The word I chose back in January was bold. To be honest, I felt like selecting that word was a cop-out. For one, simply ‘bold’ is a vague characteristic. Bold about what? There’s a fine line between being bold and flat-out rude! Second, My One Word led into a series titled Bold; picking the same focus for myself that we were studying as a church seemed quite “convenient”. Nevertheless, I could not get away from that word so I have stuck with it. Over the last seven months, that word has evolved, honing in how this boldness will manifest. Just in the last few days, this re-focusing on my word has inspired the word to change. My new word for the year is ‘speak’.

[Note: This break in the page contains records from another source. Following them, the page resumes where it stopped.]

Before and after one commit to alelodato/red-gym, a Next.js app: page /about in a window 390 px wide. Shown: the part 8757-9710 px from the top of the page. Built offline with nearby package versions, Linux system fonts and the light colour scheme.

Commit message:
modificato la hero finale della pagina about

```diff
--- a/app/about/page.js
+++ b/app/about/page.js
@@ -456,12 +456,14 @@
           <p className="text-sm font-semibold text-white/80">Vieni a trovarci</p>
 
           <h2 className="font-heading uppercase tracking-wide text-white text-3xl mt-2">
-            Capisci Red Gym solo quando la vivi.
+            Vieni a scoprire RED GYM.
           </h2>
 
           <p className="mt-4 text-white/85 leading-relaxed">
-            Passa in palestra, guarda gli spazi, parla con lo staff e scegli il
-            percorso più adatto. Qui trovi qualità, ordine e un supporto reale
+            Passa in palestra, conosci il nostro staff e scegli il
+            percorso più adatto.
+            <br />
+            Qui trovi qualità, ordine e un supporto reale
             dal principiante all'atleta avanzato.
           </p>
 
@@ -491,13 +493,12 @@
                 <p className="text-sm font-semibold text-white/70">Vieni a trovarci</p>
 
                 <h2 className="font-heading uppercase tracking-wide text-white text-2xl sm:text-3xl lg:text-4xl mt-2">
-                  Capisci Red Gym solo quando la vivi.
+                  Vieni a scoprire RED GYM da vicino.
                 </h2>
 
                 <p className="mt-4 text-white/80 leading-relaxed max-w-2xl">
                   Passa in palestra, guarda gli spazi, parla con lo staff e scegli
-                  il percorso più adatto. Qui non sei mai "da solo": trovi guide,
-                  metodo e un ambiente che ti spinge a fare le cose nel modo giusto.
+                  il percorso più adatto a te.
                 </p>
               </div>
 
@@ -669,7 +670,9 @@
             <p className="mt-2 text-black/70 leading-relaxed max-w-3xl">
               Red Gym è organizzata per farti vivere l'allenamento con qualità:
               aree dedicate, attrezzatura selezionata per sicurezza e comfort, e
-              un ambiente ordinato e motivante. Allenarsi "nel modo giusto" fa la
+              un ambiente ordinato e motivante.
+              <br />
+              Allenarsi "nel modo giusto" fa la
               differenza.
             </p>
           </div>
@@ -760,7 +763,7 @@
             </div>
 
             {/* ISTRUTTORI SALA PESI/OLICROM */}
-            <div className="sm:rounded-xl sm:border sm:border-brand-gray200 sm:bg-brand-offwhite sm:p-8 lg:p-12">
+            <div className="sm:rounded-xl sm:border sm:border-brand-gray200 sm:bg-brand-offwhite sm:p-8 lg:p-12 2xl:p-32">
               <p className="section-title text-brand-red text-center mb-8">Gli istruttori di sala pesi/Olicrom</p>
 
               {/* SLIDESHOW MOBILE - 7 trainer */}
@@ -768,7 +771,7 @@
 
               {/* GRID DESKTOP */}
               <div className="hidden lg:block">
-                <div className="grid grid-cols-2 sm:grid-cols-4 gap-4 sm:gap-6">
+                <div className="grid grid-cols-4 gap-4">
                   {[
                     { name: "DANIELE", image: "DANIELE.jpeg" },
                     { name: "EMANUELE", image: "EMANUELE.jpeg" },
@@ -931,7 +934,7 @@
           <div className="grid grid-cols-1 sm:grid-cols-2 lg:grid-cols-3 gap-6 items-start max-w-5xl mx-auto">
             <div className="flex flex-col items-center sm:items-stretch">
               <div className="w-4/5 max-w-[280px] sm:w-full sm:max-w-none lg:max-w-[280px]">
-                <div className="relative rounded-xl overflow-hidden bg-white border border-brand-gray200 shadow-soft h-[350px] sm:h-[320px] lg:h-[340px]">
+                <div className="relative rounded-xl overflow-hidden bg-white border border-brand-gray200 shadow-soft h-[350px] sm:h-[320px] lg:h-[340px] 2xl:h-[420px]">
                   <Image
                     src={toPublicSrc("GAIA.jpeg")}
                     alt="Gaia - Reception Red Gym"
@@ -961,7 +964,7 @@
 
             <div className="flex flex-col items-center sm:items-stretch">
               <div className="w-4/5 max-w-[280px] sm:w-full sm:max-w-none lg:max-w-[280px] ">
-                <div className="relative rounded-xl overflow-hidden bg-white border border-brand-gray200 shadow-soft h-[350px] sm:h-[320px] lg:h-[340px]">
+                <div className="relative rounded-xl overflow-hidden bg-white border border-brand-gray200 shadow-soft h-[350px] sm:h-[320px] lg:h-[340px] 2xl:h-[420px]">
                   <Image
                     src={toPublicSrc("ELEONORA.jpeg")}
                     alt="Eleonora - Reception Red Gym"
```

Speaking is where I have chosen to focus my boldness because it is the area in which I am weakest. Call it a lack of confidence, a passive nature, or a fear of rejection; but my goal is putting forth a conscious effort to speak my mind and voice my opinions at every opportunity. Doing this requires a certain level of compassion, I do not want to mistake arrogance for boldness in my words. I found the inspiration for my word in 2 Timothy 1:7: For the Spirit God gave us does not make us timid, but gives us power, love, and self-discipline.

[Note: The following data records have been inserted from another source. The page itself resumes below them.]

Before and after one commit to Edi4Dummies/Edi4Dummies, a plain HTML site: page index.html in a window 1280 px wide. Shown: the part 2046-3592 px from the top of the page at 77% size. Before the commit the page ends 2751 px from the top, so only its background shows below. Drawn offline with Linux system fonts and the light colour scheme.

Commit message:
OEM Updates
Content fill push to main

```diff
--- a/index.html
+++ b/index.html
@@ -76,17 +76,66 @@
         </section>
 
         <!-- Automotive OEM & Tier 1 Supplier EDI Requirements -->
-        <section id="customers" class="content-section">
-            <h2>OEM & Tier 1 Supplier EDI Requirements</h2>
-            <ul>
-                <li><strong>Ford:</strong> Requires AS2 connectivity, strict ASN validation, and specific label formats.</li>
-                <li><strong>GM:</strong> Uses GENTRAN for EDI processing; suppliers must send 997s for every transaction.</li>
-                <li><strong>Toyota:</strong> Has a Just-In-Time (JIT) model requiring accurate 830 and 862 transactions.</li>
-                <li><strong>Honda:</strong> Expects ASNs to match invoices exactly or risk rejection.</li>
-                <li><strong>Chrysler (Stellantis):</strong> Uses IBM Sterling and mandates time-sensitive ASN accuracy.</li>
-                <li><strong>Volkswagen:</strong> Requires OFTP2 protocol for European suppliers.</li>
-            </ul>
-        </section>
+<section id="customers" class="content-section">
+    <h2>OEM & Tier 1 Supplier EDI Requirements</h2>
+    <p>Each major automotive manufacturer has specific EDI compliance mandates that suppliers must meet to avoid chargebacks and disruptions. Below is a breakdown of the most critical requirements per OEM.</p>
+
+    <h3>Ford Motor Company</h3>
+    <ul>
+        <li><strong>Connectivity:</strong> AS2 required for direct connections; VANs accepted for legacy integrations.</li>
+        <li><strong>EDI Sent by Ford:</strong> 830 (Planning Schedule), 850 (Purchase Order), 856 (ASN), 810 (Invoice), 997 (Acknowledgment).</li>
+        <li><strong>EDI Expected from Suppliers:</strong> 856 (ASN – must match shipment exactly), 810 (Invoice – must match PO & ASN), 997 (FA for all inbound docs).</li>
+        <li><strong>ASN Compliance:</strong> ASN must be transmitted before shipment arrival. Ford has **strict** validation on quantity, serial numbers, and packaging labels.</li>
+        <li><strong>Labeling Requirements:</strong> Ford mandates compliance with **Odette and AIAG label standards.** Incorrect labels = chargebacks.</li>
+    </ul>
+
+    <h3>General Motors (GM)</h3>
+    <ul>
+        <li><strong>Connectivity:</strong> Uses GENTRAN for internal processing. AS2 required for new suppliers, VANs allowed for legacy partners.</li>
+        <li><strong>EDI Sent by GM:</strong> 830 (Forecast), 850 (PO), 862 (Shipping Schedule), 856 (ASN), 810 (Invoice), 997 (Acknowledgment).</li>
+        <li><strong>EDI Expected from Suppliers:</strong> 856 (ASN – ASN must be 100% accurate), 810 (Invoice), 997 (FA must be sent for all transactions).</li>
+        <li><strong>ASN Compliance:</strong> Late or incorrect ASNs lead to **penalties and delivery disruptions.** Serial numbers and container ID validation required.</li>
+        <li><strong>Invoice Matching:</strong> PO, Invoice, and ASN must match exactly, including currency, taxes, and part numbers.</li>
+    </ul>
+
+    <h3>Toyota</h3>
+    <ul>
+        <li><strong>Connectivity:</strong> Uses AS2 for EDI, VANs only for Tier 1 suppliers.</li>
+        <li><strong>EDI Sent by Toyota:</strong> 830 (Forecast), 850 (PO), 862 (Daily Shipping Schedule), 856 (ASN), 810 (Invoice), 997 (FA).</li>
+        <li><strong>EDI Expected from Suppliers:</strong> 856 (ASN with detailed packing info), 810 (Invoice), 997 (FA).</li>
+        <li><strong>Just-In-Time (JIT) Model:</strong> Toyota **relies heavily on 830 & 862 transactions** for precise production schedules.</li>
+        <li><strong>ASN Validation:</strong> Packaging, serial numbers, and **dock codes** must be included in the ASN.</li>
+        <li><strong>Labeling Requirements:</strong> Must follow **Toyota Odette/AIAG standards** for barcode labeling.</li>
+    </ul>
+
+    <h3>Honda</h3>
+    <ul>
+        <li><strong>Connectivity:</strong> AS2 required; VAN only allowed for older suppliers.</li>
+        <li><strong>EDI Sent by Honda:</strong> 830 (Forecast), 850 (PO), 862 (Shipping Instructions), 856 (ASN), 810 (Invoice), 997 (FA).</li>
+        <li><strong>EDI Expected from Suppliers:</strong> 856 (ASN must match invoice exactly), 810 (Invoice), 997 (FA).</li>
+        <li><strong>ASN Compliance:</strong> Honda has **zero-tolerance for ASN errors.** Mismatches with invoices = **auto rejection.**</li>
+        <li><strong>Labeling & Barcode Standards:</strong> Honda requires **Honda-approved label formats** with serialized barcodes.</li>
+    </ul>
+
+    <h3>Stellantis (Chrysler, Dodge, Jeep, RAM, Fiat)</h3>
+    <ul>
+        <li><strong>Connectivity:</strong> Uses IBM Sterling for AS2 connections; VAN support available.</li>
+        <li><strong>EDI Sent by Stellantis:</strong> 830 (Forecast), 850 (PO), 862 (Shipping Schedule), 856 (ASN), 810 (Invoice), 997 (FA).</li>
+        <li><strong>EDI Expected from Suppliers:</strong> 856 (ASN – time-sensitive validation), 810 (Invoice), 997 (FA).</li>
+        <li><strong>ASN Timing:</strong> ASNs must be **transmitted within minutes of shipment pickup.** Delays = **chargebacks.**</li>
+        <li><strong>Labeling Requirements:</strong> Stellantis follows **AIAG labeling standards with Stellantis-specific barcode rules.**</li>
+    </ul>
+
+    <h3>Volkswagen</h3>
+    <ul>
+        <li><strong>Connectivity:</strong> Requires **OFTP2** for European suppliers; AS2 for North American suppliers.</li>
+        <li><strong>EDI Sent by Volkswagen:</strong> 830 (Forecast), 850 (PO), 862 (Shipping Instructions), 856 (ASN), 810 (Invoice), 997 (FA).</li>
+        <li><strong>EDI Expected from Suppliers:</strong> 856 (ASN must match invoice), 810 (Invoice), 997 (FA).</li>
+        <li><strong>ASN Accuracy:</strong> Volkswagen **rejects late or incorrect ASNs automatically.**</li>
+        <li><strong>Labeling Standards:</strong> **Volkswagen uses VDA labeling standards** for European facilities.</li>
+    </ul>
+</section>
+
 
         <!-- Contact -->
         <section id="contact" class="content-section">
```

Selecting my new word is the first avenue of inspiration for today’s drawing. Realizing where I wanted to focus my boldness felt like release in my spirit, symbolized by the figure breaking through the water’s surface. The expression on the figure’s face shows relief, despite the shadowy figures circling around him. The shadows represent the situations that arise to test our commitment to bettering ourselves, temptations to abandon our goals, and the premature pride from thinking minor victories means we’ve arrived. Deciding to make positive changes in your life with God’s help does not mean the task will be easy, in fact it means the opposite. God will teach you the characteristic selected with My One Word by placing you in situations that require using that quality. It can really be quite frustrating! Are you wanting to  be more patient? Expect to face situations that will test your patience. Is your goal to be more honest? Expect hard questions and to give hard answers with increased frequency. My word brought opportunities to take on new risks by stepping out on my own. With my new focus, I am expecting more instances to share my ideas, though it’s not always the most popular. (I had to choose this during an election year….DOH!) God is not looking to make things easy, He is pushing us to become more like Him.